Add flexibility to your lighting setup by grabbing a Vello Off-Camera TTL Flash Cord. If you would like to unplug your flash completely, but maintain TTL functionality, consider Sony’s Wireless Radio Commander, which can control up to fifteen Wireless Radio Receivers or RM-series flashes from up to 98.4' away. If you prefer to work in studio, there are a number of Sony-compatible remotes for popular strobes, as well.

Profoto Air Remote TTL-S for Sony

Mod Your Bod

One of the most touted benefits of using a mirrorless camera body is the reduction in size when compared to a DSLR camera. While this is great for portability, it can pose problems for interface designs and ergonomics. With the loss of physical space upon which to add analog controls, manufacturers sometimes end up putting buttons in strange or impractical places. There is no better example of such a design blunder than the placement of the RECORD button on Sony mirrorless cameras prior to the a9. Awkwardly positioned in the top-right corner, where it is both difficult to reach and press, it makes you wonder if one of Sony’s competitors infiltrated the design team. If you don’t want to go through the trouble of re-programing the buttons on your camera, grab a Cineasy Touch Button Enhancement, which attaches to your camera to activate and de-activate video recording.

Cineasy Touch Button Enhancement for Sony a7 II, a7R II, a7S II

The small size of mirrorless bodies can also, somewhat ironically, pose problems in terms of handling the camera. This is especially true if you are working with large telephoto lenses, which can easily dwarf a mirrorless body. To correct this issue, Sony offers a Grip Extension for the a9, a7 II, a7R II, and a7S II models, which screws into your tripod socket to add some stability. An alternative way to add a little more stability while at the same time introducing something practical to your camera, is to install an L-Plate, which will give you a sense of security when working on a tripod.

If you are particularly clumsy or otherwise worried about bumps, scratches, or dirt, pick up one of easyCover’s Silicone Protection Covers. Finally, if you plan on taking your camera for a swim, don’t forget to dress your camera up in an appropriate underwater housing.

Get a (Battery) Grip

We all know the old mantra: two is better than one. Adding a battery grip to your camera will keep you shooting twice as long without having to fuss with batteries. Mirrorless cameras can be a drain, especially if you prefer the LCD on the back of your camera to your viewfinder. If you shoot full frame, Sony makes a proprietary grip for its full-frame cameras. If you are shooting with a crop-sensor camera, Vello makes grips for the a6500, a6300, as well as alternatives to the Sony battery grips listed above. Finally, don’t forget to add a battery or two!

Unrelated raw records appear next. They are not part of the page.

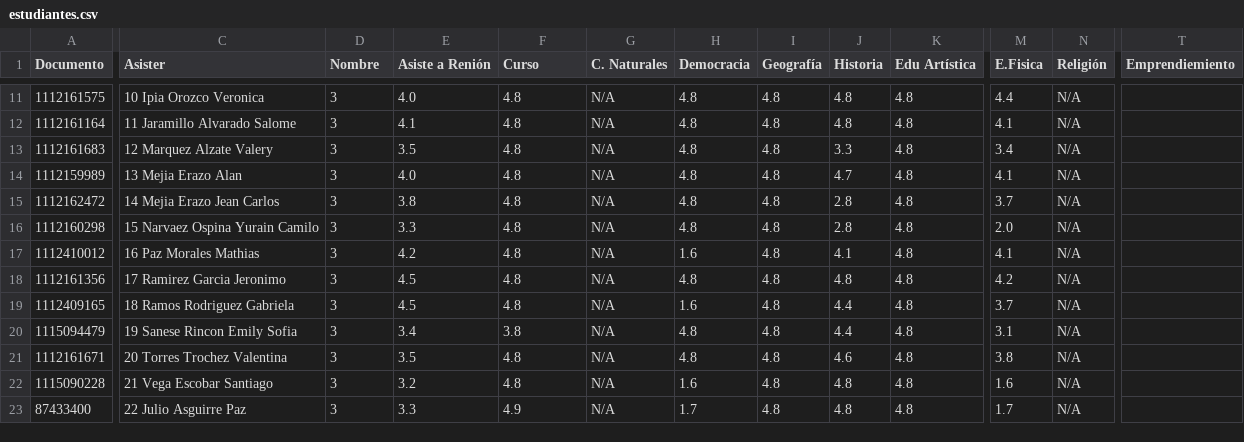
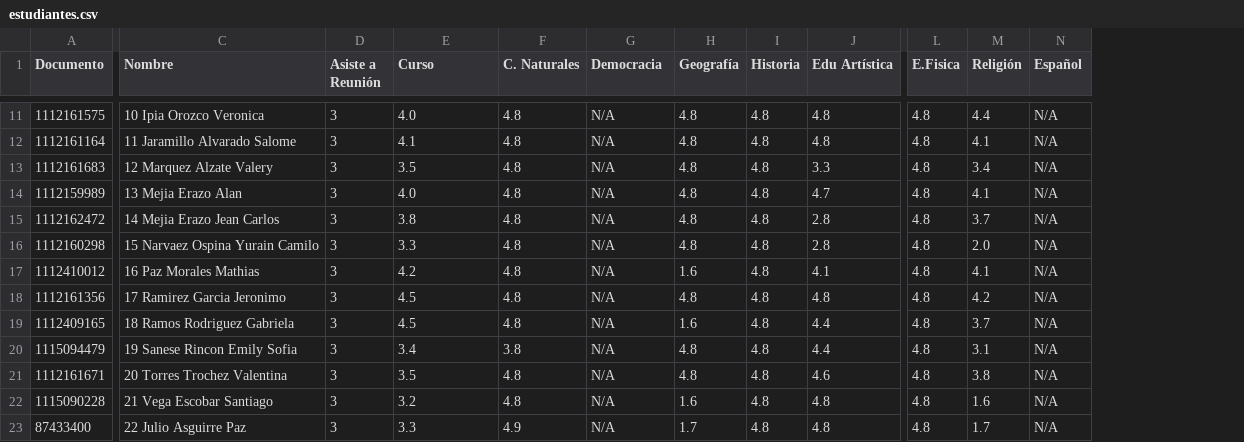
Before and after one commit to iencgraciana-commits/consulta, a CSV file: estudiantes.csv, drawn as a sheet; only a part is shown, gaps mark what is left out; removed rows and columns are numbered as before the commit, all else as after; the diff covers the shown part only; the diff names each change by its address in the sheet, - before the commit and + after, or states it on an @@ line.

```diff
--- a/estudiantes.csv
+++ b/estudiantes.csv
-column H (Democracia), rows 11-23: 4.8 | 4.8 | 4.8 | 4.8 | 4.8 | 4.8 | 1.6 | 4.8 | 1.6 | 4.8 | 4.8 | 1.6 | 1.7
+column L (E.Fisica), rows 11-23: all 4.8
-column T (Emprendiemiento), empty
-C1: Asister
+C1: Nombre
-D1: Nombre
+D1: Asiste a Reunión
-E1: Asiste a Renión
+E1: Curso
-F1: Curso
+F1: C. Naturales
-G1: C. Naturales
+G1: Democracia
-M1: E.Fisica
+M1: Religión
-N1: Religión
+N1: Español
-I13 (Historia): 3.3
+I13 (Historia): 4.8
-J13 (Edu Artística): 4.8
+J13 (Edu Artística): 3.3
-I14 (Historia): 4.7
+I14 (Historia): 4.8
-J14 (Edu Artística): 4.8
+J14 (Edu Artística): 4.7
-I15:I16 (Historia): 2.8
+I15:I16 (Historia): 4.8
-J15:J16 (Edu Artística): 4.8
+J15:J16 (Edu Artística): 2.8
-H17 (Geografía): 4.8
+H17 (Geografía): 1.6
-I17 (Historia): 4.1
+I17 (Historia): 4.8
-J17 (Edu Artística): 4.8
+J17 (Edu Artística): 4.1
-H19 (Geografía): 4.8
+H19 (Geografía): 1.6
-I19:I20 (Historia): 4.4
+I19:I20 (Historia): 4.8
-J19:J20 (Edu Artística): 4.8
+J19:J20 (Edu Artística): 4.4
-I21 (Historia): 4.6
+I21 (Historia): 4.8
-J21 (Edu Artística): 4.8
+J21 (Edu Artística): 4.6
-H22 (Geografía): 4.8
+H22 (Geografía): 1.6
-H23 (Geografía): 4.8
+H23 (Geografía): 1.7
```
Also changed, not shown: 34 edited cells elsewhere in this file.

Sony VG-C77AM Vertical Battery Grip for a77, a77 II, and a99 II

Release the Shutter

Whether you are shooting self-portraits, starscapes, or just trying to squeeze into a holiday group shot, a remote control can be an indispensable tool. For a simple option, Sony’s Remote Commander with Multi-Terminal Cable allows you to control the shutter and recording without risking camera shake. If you need more space and fewer wires, unplug with the Sony Wireless Remote Commander, which offers impressive functionality without ever having to touch your camera—just be sure to check the compatibility of your camera model.

Sony Remote Commander with Multi-Terminal Cable

Be Extra

There are certain accessories that you can never have too many of. If you are like me, you probably catch yourself hunting for that body cap or lens cap that you set down just a minute ago, more times than you would like to admit. While not necessarily Sony-specific, there are other accessories that all photographers should have readily available. Cleaning equipment falls in this category. There are countless options, but my personal favorites include Zeiss Lens Wipes, which are extremely convenient and effective, as well as the Schneider Photo Clear Microfiber Lens Cleaning Cloth. Additionally, if you are shooting with a mirrorless camera, you will eventually need to either pay to have someone clean your sensor or else clean it yourself. This is where an air blower and sensor cleaning kit come in handy.

Do you have a favorite Sony accessory that didn’t make the list? Let us know in the Comments section, below!